An omnibus bill is a proposed law that covers a number of diverse or unrelated topics. Omnibus is derived from Latin and means "for everything". An omnibus bill is a single document that is accepted in a single vote by a legislature but packages together several measures into one or combines diverse subjects.
Because of their large size and scope, omnibus bills limit opportunities for debate and scrutiny. Historically, omnibus bills have been used to pass controversial amendments. For this reason omnibus bills are considered anti-democratic.
In the United States examples include reconciliation bills, combined appropriations bills, and private relief and claims bills. Omnibus legislation is routinely used by the United States Congress to group together the budgets of all departments in one year in an omnibus spending bill. In Canada one famous omnibus bill became the Criminal Law Amendment Act, 1968-69, a 126-page, 120-clause amendment to the Criminal Code of Canada, which dealt with issues as diverse as homosexuality, prostitution, abortion, gambling, gun control and drunk driving. In the Republic of Ireland the Second Amendment was an omnibus constitutional law, enacted in 1941, that made many unrelated changes to the state's fundamental law.

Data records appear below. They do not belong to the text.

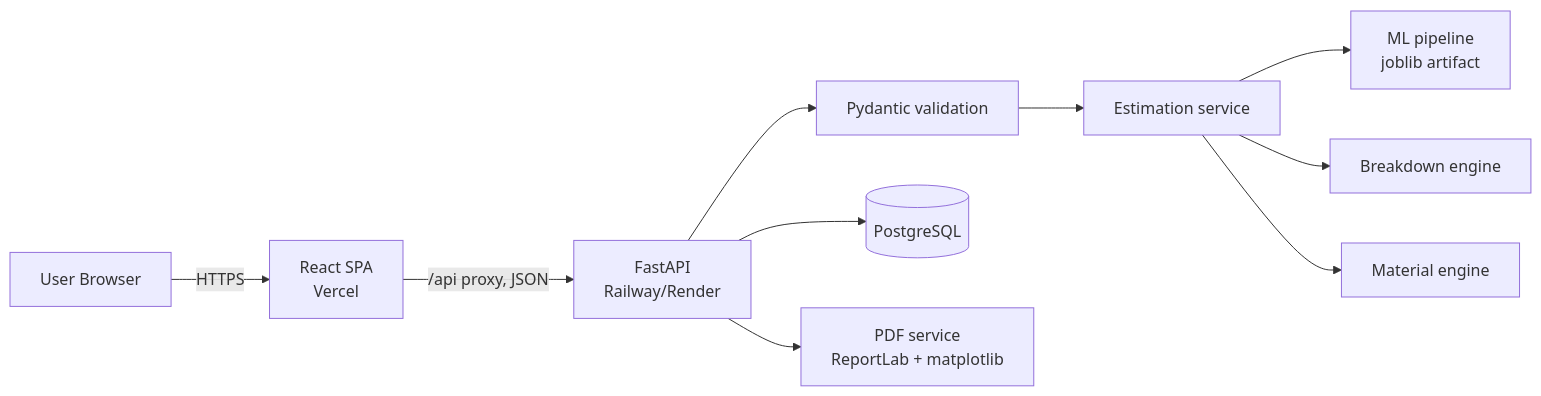
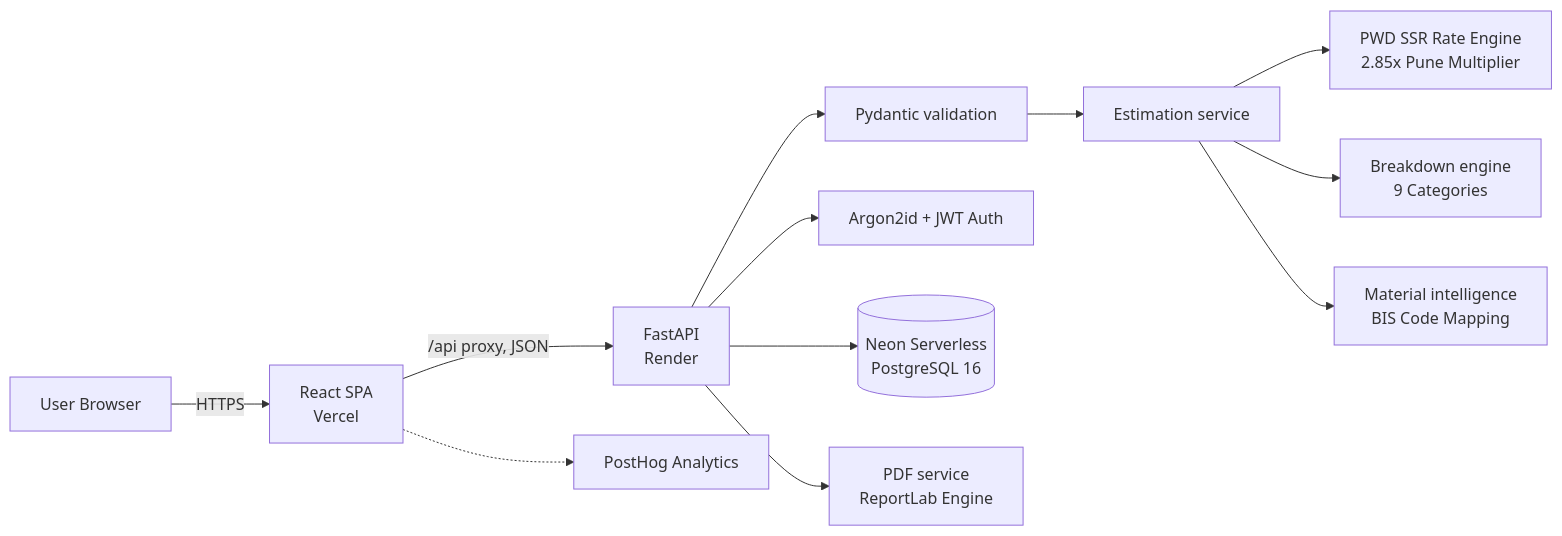
Before and after one commit to kushagra240/BUILD-SMART-AI: the diagram in README.md, drawn with Mermaid. The commit also changed other lines of this file, not shown here.

Commit message:
docs: streamline README with professional positioning, architecture, and live links

````diff
--- a/README.md
+++ b/README.md
@@ -155,12 +117,14 @@
 ```mermaid
 flowchart LR
   U[User Browser] -->|HTTPS| FE[React SPA<br/>Vercel]
-  FE -->|/api proxy, JSON| API[FastAPI<br/>Railway/Render]
+  FE -->|/api proxy, JSON| API[FastAPI<br/>Render]
   API --> V[Pydantic validation]
+  API --> AUTH[Argon2id + JWT Auth]
   V --> EST[Estimation service]
-  EST --> ML[ML pipeline<br/>joblib artifact]
-  EST --> BRK[Breakdown engine]
-  EST --> MAT[Material engine]
-  API --> DB[(PostgreSQL)]
-  API --> PDF[PDF service<br/>ReportLab + matplotlib]
+  EST --> BOQ[PWD SSR Rate Engine<br/>2.85x Pune Multiplier]
+  EST --> BRK[Breakdown engine<br/>9 Categories]
+  EST --> MAT[Material intelligence<br/>BIS Code Mapping]
+  API --> DB[(Neon Serverless<br/>PostgreSQL 16)]
+  API --> PDF[PDF service<br/>ReportLab Engine]
+  FE -.-> ANALYTICS[PostHog Analytics]
 ```
````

|This legislature-related article is a stub. You can help Wikipedia by expanding it.|
- "Omnibus bills in Hill history". Lorne Gunter (in English). Sun Media. 18 June 2012. Retrieved 18 June 2013.